[Dataset excerpts]
^^^^
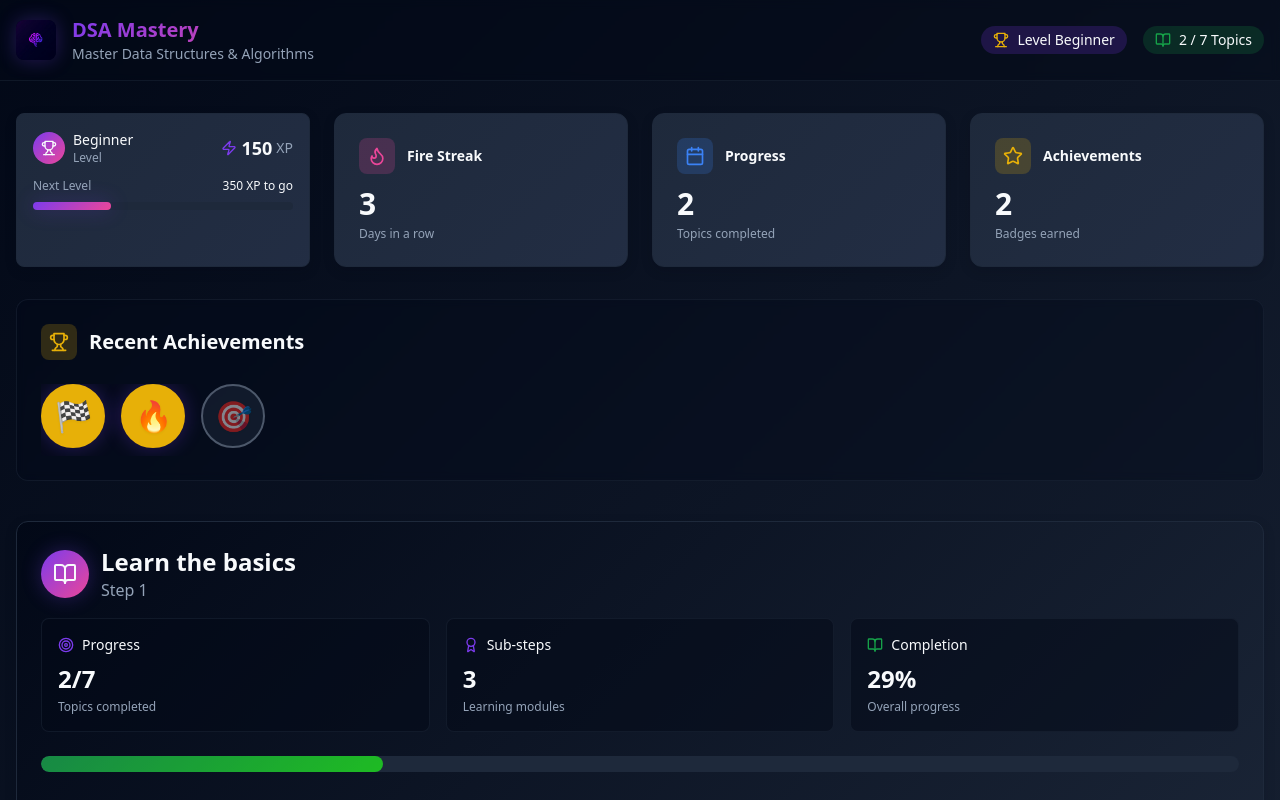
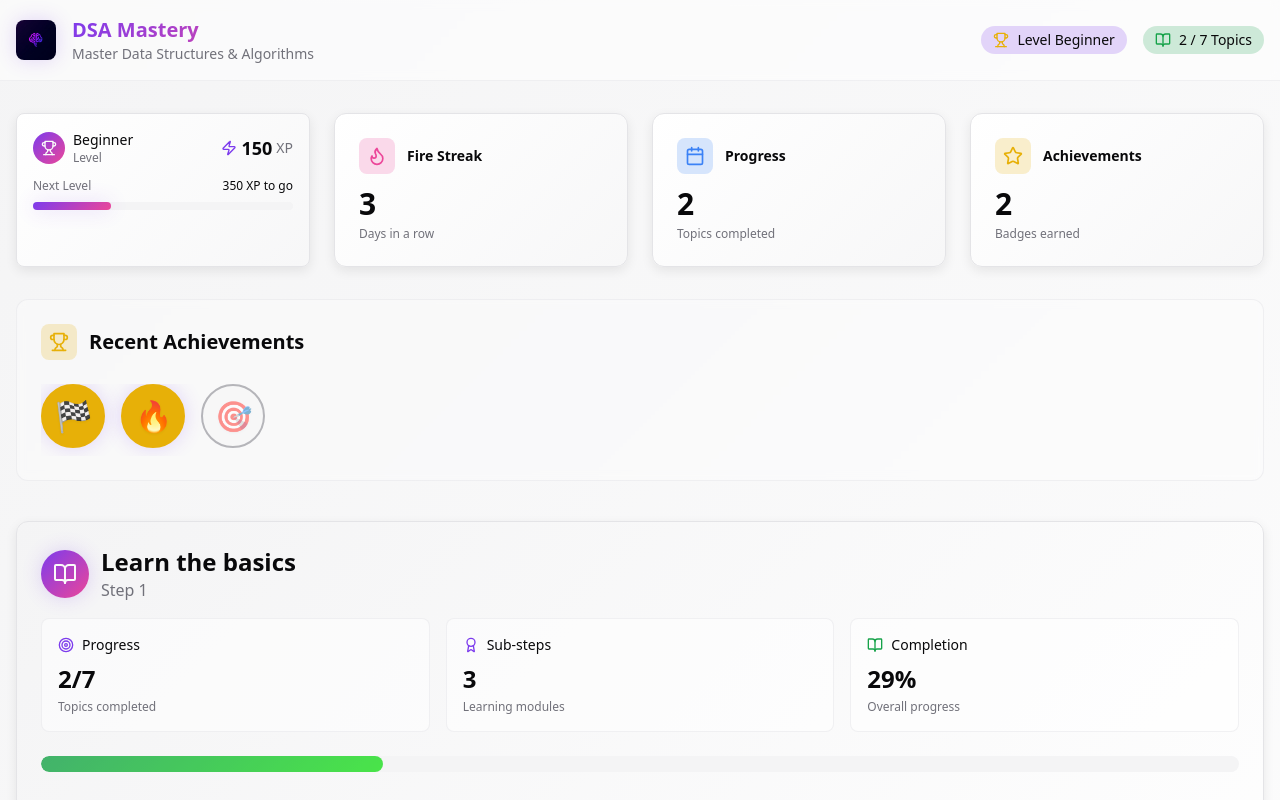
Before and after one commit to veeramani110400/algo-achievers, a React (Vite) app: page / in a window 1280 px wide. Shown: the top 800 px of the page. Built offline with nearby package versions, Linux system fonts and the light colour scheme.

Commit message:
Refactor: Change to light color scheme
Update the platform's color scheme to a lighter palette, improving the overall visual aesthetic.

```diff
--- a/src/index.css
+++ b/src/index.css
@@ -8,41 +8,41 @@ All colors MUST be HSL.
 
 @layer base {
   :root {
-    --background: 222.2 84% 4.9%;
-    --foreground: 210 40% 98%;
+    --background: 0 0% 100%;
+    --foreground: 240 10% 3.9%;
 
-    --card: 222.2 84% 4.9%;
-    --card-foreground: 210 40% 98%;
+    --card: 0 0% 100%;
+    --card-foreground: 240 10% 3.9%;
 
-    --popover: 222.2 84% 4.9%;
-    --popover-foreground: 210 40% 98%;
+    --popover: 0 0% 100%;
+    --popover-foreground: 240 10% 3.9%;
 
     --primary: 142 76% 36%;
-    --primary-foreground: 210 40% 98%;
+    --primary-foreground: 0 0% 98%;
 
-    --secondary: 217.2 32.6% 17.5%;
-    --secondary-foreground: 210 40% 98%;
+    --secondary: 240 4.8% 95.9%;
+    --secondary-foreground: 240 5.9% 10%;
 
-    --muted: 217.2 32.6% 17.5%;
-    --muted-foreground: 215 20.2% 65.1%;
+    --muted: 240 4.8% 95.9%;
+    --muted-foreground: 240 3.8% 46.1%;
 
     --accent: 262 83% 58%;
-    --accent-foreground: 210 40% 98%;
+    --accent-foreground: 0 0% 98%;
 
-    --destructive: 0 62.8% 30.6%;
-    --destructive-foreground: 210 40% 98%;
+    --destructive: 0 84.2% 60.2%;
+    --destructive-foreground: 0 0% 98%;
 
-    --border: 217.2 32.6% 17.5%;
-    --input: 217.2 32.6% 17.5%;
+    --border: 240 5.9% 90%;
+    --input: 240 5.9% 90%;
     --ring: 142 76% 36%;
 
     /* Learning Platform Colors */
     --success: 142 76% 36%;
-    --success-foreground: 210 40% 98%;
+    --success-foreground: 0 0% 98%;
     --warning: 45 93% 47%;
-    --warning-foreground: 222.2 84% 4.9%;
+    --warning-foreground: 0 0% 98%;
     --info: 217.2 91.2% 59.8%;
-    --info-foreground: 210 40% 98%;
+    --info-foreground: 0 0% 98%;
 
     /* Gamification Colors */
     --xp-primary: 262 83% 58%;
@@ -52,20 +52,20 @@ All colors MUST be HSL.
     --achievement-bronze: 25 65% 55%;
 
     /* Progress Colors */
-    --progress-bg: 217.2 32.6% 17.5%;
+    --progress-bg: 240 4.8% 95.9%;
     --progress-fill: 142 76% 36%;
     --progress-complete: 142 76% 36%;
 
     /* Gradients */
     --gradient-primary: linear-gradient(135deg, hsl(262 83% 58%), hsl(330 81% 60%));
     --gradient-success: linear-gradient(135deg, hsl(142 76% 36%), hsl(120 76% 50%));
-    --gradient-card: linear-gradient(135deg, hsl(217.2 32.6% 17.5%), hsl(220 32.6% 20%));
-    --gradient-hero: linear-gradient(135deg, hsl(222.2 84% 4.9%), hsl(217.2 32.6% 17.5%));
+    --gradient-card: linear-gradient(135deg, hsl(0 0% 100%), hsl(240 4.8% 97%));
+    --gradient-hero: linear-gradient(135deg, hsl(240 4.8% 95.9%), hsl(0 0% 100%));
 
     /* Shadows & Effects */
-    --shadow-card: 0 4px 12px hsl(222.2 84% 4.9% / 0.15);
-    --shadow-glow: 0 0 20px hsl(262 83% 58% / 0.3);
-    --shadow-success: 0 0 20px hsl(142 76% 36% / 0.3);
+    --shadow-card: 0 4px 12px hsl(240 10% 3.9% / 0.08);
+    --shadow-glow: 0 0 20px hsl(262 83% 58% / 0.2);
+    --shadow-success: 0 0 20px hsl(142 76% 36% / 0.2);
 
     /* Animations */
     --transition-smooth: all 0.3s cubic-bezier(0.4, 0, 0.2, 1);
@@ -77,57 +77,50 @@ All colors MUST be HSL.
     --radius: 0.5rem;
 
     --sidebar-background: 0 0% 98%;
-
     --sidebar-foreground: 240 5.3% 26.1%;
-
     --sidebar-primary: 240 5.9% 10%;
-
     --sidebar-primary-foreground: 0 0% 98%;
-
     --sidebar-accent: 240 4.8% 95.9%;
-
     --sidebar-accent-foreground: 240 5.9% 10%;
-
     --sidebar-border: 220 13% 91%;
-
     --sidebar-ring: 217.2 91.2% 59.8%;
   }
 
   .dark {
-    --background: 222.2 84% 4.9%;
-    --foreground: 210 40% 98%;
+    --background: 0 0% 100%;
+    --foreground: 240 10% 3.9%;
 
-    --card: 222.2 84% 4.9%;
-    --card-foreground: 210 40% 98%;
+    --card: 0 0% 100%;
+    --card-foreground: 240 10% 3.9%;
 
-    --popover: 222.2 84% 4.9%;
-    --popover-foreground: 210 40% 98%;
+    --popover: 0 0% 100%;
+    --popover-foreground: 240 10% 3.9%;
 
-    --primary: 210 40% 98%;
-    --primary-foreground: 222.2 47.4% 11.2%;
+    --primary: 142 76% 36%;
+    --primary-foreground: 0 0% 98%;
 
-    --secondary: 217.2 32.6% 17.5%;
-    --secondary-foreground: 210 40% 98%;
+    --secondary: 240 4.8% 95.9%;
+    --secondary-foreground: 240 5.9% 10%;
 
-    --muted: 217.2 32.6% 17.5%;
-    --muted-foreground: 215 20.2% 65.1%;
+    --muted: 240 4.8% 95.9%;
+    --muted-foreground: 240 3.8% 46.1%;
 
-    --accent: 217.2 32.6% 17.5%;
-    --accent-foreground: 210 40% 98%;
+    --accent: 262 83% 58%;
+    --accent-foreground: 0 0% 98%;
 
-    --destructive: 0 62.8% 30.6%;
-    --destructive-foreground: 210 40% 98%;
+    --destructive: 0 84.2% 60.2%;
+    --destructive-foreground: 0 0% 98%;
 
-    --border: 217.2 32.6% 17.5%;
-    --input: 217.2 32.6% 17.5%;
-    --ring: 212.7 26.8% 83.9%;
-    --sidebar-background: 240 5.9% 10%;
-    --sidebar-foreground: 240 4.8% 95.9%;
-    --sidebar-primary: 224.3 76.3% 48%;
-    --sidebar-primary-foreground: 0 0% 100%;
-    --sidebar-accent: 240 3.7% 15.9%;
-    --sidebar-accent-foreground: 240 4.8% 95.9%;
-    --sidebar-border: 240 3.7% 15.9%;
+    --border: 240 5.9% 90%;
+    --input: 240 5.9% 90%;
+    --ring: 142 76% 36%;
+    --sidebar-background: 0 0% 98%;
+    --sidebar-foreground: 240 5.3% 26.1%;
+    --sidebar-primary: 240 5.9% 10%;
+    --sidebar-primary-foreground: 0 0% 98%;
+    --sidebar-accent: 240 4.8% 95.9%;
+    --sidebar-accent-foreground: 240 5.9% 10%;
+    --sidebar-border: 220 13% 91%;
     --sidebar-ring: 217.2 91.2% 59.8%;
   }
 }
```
^^^^
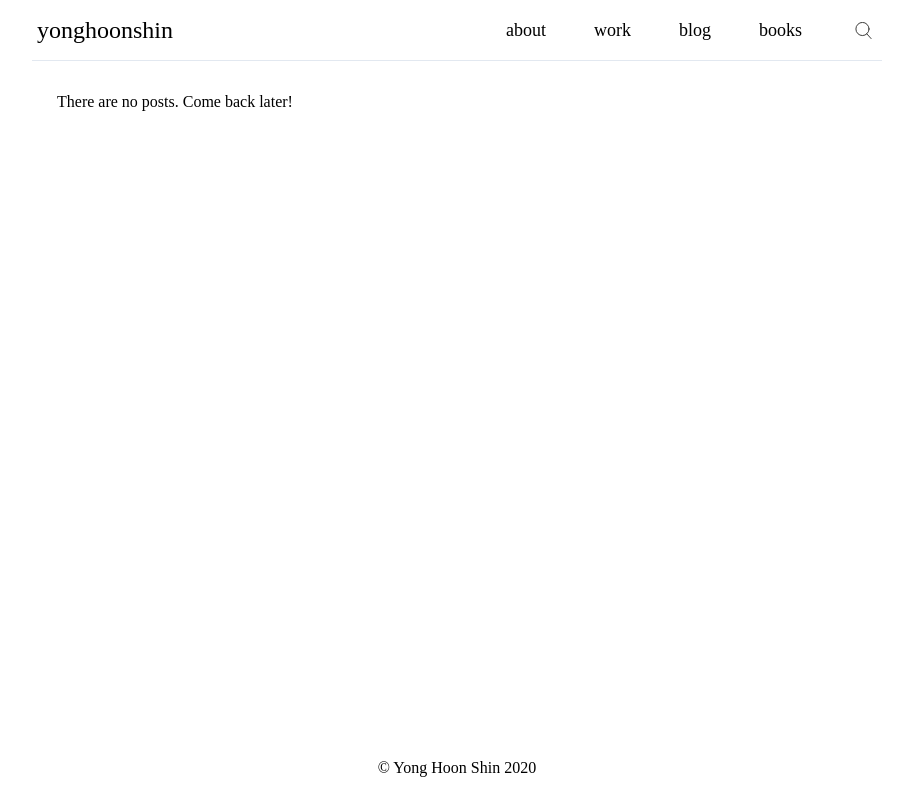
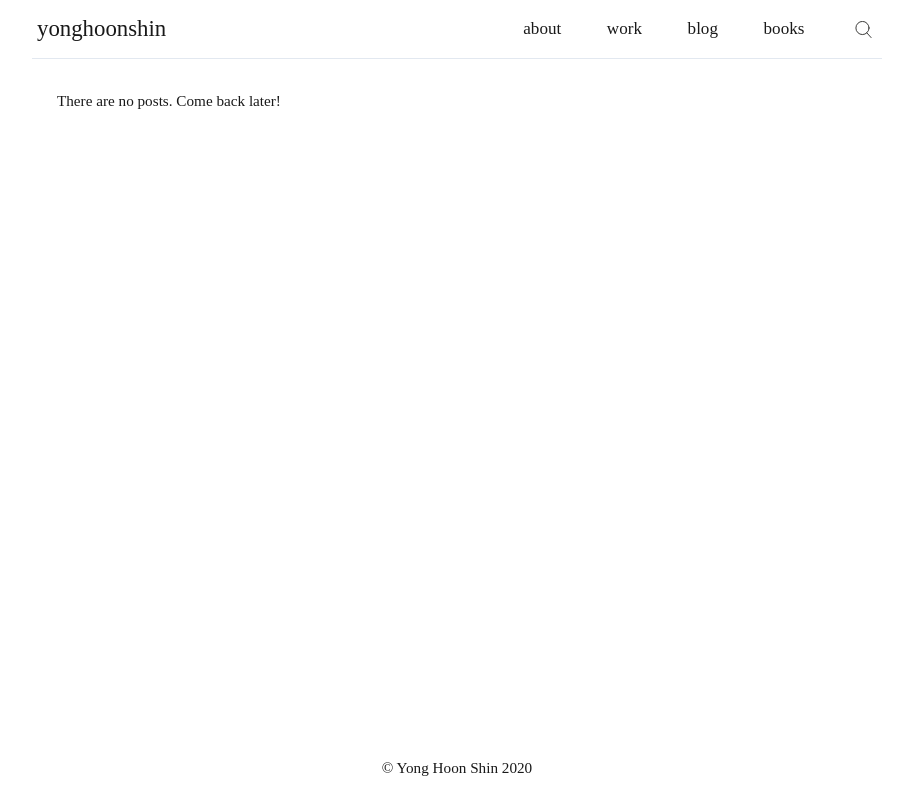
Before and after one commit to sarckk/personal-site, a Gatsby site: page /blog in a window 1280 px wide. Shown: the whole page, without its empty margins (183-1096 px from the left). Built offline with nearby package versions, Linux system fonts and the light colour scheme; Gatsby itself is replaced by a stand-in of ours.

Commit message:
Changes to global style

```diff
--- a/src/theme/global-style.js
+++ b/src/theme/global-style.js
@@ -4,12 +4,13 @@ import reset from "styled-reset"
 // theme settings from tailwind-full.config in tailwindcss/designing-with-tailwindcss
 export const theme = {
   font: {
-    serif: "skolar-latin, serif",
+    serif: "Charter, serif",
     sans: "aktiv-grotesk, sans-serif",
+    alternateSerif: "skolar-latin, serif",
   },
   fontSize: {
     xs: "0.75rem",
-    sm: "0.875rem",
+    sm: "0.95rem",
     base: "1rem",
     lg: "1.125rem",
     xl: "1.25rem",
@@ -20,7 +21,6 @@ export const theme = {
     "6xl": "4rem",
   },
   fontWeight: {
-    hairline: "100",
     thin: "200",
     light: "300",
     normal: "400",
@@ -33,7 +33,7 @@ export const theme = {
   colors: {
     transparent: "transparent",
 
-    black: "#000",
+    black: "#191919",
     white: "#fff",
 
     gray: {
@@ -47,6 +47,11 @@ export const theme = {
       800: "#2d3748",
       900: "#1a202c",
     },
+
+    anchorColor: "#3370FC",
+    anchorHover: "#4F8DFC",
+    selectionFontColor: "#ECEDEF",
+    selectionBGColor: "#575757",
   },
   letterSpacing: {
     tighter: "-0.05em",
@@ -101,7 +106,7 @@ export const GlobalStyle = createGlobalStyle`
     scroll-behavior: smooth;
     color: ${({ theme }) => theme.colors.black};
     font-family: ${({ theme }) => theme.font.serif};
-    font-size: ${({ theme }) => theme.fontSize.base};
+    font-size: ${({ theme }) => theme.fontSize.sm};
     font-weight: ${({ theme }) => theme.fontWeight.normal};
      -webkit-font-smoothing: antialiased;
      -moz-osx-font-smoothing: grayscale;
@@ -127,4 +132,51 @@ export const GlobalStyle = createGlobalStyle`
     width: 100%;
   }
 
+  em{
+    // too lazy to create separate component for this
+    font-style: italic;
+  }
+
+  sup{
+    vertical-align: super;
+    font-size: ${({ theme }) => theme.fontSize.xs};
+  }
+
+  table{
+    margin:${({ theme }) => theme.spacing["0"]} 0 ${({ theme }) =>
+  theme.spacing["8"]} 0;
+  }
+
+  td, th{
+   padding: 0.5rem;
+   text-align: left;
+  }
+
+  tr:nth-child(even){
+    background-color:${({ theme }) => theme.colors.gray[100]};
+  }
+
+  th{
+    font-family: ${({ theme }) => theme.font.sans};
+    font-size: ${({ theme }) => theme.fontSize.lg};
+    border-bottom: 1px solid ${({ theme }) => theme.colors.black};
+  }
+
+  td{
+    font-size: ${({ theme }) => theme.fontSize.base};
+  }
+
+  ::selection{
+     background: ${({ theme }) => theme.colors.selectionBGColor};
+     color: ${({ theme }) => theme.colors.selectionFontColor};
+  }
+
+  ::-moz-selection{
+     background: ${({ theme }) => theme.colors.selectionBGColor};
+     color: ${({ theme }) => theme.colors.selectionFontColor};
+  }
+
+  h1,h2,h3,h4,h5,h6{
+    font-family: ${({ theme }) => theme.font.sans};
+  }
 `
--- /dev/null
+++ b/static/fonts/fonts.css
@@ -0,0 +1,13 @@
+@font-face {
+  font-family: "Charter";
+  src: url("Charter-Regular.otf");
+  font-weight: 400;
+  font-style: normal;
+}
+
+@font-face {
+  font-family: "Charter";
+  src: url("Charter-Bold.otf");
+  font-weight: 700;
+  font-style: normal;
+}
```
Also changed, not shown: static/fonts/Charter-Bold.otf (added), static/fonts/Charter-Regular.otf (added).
^^^^
| Assigned task |
Please go through the data and copy each line containing the word "background".

| Output of the exercise |
-    --background: 222.2 84% 4.9%;
+    --background: 0 0% 100%;
     --sidebar-background: 0 0% 98%;
-    --background: 222.2 84% 4.9%;
+    --background: 0 0% 100%;
-    --sidebar-background: 240 5.9% 10%;
+    --sidebar-background: 0 0% 98%;
+    background-color:${({ theme }) => theme.colors.gray[100]};
+     background: ${({ theme }) => theme.colors.selectionBGColor};
+     background: ${({ theme }) => theme.colors.selectionBGColor};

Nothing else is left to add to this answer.